Those sorts of scenarios are one reason that statewide education groups in states such as Ohio and Massachusetts have created model policies – in many cases adopted by individual districts – that vigorously regulate social media use by educators.
In Dayton, Ohio, which this fall approved a ban on teachers "friending" students on social networking sites or contacting them by text or instant messages, the head of the local teachers union welcomed the restrictions. This is in marked contrast to the case in Missouri, where the state teachers union sued to block the new law there.
The problem, say critics of such restrictions, is that far-reaching bans – even if they create exceptions for the sort of educational uses Collins set up in his environmental sciences class – often discourage teachers from attempting to use digital media in class at all.
Collins doesn't usually accept direct friend requests from students, but he does often send private messages to them via Facebook to give feedback on their analysis of articles. Any other means of feedback would be cumbersome, he says. "Students don't check e-mail regularly. That is not a part of their world as much as texting and social media messaging," he adds.
Collins and others note that concerns about inappropriate communication often blur the medium with the message, and that teachers' judgment is the key, not how they converse.

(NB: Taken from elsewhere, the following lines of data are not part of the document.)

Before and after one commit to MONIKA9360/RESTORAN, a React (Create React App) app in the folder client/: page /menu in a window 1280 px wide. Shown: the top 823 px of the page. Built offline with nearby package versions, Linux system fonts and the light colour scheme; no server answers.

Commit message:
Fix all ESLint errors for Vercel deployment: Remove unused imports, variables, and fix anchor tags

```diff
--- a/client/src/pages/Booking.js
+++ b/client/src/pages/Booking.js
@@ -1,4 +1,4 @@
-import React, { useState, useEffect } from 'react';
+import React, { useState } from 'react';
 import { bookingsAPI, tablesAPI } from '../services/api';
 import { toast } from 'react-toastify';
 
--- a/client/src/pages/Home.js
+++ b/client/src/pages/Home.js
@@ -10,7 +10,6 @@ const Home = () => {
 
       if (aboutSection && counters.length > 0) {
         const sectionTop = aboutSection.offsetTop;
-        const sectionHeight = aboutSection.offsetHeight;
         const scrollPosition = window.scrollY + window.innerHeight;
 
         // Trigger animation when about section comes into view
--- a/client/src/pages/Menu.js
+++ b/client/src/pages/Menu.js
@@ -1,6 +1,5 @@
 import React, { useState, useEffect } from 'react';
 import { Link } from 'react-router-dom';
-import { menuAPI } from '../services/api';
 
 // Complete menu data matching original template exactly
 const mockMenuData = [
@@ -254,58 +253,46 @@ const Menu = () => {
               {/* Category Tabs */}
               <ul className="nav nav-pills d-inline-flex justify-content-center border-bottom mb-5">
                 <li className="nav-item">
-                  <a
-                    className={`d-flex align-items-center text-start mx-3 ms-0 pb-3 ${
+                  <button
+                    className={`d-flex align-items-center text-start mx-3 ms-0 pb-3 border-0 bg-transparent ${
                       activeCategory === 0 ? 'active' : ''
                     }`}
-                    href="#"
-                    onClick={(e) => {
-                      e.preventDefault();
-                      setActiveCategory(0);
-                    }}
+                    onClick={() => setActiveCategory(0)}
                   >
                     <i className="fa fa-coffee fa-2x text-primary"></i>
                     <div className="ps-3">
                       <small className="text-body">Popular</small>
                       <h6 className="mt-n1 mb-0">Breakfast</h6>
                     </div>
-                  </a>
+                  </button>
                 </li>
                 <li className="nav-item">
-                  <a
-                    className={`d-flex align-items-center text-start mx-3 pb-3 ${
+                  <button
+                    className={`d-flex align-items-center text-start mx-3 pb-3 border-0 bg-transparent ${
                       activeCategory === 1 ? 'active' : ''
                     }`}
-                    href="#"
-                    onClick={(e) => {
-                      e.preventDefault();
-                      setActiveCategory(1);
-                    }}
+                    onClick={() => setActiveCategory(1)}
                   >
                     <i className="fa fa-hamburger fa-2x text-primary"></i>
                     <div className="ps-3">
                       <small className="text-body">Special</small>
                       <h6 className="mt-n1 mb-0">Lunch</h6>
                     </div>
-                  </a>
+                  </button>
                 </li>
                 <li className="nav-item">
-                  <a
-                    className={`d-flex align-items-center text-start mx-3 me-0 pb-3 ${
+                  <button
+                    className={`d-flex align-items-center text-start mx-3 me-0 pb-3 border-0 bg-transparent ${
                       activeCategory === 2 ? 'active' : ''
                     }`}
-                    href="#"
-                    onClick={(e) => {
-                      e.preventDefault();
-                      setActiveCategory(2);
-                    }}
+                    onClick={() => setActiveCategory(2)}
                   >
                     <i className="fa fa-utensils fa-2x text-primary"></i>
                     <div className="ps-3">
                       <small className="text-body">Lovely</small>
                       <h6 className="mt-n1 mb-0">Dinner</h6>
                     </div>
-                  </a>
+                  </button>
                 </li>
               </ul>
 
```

"Banning certain forms of communication isn't going to stop predation of children by bad people," says Collins.